We were lucky enough to chat with Kimberly to hear about her experiences learning to program, and what she plans to do next.
Learn how to network like the whole world is watching in the third post of our three-part series on career change.
In our two previous posts, we’ve discussed three key principles related to the process of career change. We’ve explored “Walking the Walk” and “Talking the Talk,” and today, we’ll look at our third principle: “Networking with your Network.”
We’ve had two wonderful Udacity alums joining us for our conversations on these topics: Jamaal Davis, a graduate of our Digital Marketing Nanodegree program, and two-time Nanodegree program graduate Xi Palazzolo. To get started on today’s third principle, we’ll turn to Xi for a perfect opening statement:
I love using LinkedIn, and when I felt that I was ready to make my next move, I reached out to a lot of my LinkedIn contacts to ask them, “What kind of skill set do you think is important for someone to succeed, or excel, in this position?”
Now, let’s take this process one step at a time.
A move from London to California offered a great deal of excitement for Lucia Gonzalez and her husband, but getting her career going in a new country proved harder than expected—and then she found Udacity!
When Lucia Gonzalez’s husband was offered an exciting new job in San Francisco, the couple leapt at the chance to start a new chapter in their lives. They packed up everything in London and headed to the US. But while they loved their new home, Lucia couldn’t land a job in her field. She searched for six months without success.
Lucia felt stuck, so she started looking outside her comfort zone. It being the Bay Area, tech was everywhere, and she started to think about learning programming. It was a new field, but Lucia was curious. She took some free programs, learned a few basic skills, and was quickly hooked. At the same time, Udacity announced its new Grow with Google Scholarship, offering the opportunity to earn a full scholarship to Udacity’s Front-End Web Developer Nanodegree program. Lucia applied immediately and was ecstatic when she got accepted.

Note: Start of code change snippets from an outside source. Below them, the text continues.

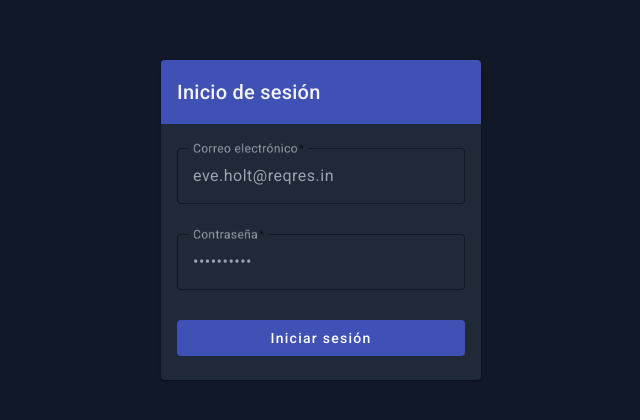
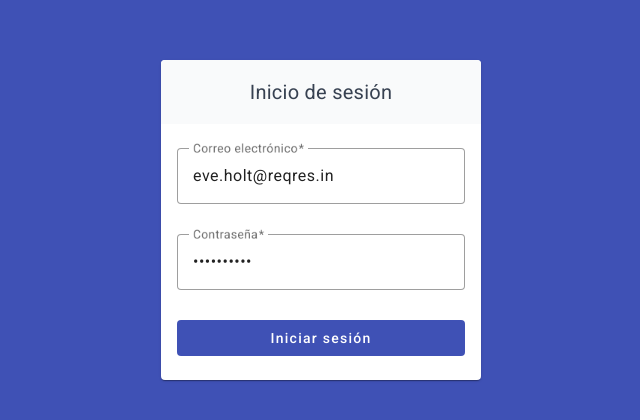
Before and after one commit to mathiezelat/ch-angular-proyecto-final, an Angular app: page /auth/login in a window 1280 px wide. Shown: the part 180-600 px from the top of the page, without its empty margins (319-959 px from the left). Built offline with nearby package versions, Linux system fonts and the light colour scheme.

Commit message:
:lipstick: styles: add new style in login

```diff
--- a/src/app/auth/components/login-page/login-page.component.html
+++ b/src/app/auth/components/login-page/login-page.component.html
@@ -1,8 +1,11 @@
-<div class="min-h-screen bg-gray-900 flex justify-center items-center">
+<div
+  class="bg-primary absolute top-0 left-0 h-screen w-screen overflow-hidden object-cover"
+></div>
+<div class="min-h-screen bg-gray-100 flex justify-center items-center">
   <div class="container mx-auto flex justify-center">
-    <mat-card class="w-80 h-80 bg-gray-800 overflow-hidden">
-      <mat-card-header class="pb-4 mb-6 bg-primary">
-        <mat-card-title class="text-gray-100">
+    <mat-card class="w-80 h-80 overflow-hidden">
+      <mat-card-header class="pb-4 mb-6 bg-gray-50 flex justify-center">
+        <mat-card-title class="text-gray-700 font-normal">
           Inicio de sesión
         </mat-card-title>
       </mat-card-header>
@@ -10,12 +13,8 @@
         <form class="flex flex-col" [formGroup]="loginForm">
           <div class="mb-2">
             <mat-form-field appearance="outline" class="w-full">
-              <mat-label class="text-gray-400">Correo electrónico</mat-label>
-              <input
-                [formControl]="emailControl"
-                matInput
-                class="text-gray-400 placeholder:text-gray-500"
-              />
+              <mat-label>Correo electrónico</mat-label>
+              <input [formControl]="emailControl" matInput />
               <mat-error *ngIf="emailControl.getError('required')">
                 Correo electrónico es requerido
               </mat-error>
@@ -23,13 +22,8 @@
           </div>
           <div>
             <mat-form-field appearance="outline" class="w-full">
-              <mat-label class="text-gray-400">Contraseña</mat-label>
-              <input
-                [formControl]="passwordControl"
-                type="password"
-                matInput
-                class="text-gray-400 placeholder:text-gray-500"
-              />
+              <mat-label>Contraseña</mat-label>
+              <input [formControl]="passwordControl" type="password" matInput />
               <mat-error *ngIf="passwordControl.getError('required')">
                 Contraseña es requerido
               </mat-error>
```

Half a year later, Lucia is a Nanodegree program graduate, and she has landed a Front-End Developer role in the San Francisco Bay Area! We spoke with Lucia recently to hear how she successfully navigated the experience of transitioning careers.
Learn how to go from wanting to be something, to being that something, and why that’s so important for networking success.
Welcome to Part Two of our series focused on career change! In our first post, we explored the concept of “walking the walk” as it pertains to career change, with the main idea being that it’s not enough to just learn the skills—you have to use them. Why? So that when a new career opportunity emerges, you’ve got evidence of your experience at the ready.
In this post, we’re going to go beyond walking the walk, to discover what it means to “talk the talk,” and we’re going to show you why this concept is so important.
In the first of our three-part series on career change, we look at the principle of “walking the walk,” and explore how demonstrating the skills you’ve learned can differentiate you from the crowd.
We recently had the opportunity to explore the topic of career change with two Udacity alums, and learn how they were able to successfully move into new careers. Over the course of three articles, we’re going to draw on these discussions to cover three principles behind making a successful career change: Walking the Walk, Talking the Talk, and Networking with your Network.
Today, we begin with “Walking the Walk!”